* [What is needed]:
How many of the lines below contain "color"? Answer with that number alone.

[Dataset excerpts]
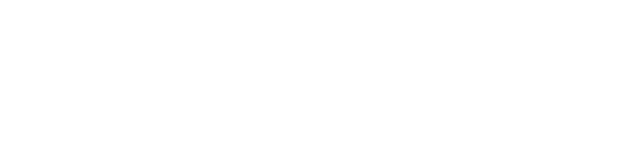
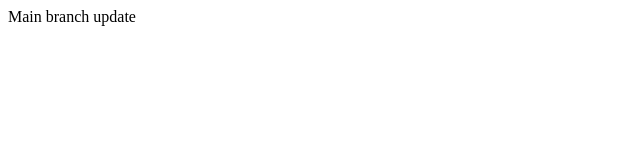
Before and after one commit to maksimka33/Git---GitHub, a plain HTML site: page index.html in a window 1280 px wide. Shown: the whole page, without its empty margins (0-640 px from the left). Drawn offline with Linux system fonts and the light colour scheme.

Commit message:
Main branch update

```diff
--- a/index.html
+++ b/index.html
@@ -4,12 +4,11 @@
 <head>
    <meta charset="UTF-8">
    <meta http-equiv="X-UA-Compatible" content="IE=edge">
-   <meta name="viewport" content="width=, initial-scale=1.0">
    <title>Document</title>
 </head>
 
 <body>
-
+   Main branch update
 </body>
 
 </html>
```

==

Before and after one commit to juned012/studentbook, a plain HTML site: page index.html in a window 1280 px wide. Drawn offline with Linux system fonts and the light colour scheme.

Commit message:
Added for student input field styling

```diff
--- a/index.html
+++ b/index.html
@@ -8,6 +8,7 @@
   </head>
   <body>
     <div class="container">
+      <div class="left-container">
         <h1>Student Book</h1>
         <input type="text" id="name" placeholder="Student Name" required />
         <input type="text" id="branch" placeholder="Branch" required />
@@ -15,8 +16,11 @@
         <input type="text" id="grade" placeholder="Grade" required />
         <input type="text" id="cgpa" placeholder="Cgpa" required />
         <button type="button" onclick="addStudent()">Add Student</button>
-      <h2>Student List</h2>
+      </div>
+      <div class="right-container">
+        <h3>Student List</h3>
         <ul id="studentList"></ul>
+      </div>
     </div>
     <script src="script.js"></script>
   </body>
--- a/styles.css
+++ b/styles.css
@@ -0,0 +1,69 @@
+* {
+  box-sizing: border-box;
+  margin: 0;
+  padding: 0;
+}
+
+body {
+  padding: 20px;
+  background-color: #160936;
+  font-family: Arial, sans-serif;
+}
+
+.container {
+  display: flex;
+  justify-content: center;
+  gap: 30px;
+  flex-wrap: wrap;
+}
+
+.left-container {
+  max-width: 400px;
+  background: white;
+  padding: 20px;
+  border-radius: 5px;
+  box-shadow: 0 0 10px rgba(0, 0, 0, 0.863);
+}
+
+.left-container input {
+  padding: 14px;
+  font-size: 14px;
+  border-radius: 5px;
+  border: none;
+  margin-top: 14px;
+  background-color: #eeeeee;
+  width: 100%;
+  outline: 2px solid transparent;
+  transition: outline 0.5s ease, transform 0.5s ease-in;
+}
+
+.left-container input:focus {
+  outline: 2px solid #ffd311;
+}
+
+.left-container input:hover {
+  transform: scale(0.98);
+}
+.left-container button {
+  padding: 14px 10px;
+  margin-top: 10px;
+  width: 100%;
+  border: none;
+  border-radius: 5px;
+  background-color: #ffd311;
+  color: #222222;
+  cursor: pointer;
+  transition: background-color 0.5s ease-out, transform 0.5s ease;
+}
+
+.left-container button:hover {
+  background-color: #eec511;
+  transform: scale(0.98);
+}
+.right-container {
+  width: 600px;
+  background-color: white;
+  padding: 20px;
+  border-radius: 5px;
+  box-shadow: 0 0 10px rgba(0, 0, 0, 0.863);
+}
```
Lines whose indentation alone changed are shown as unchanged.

* [Response to this exercise]:
7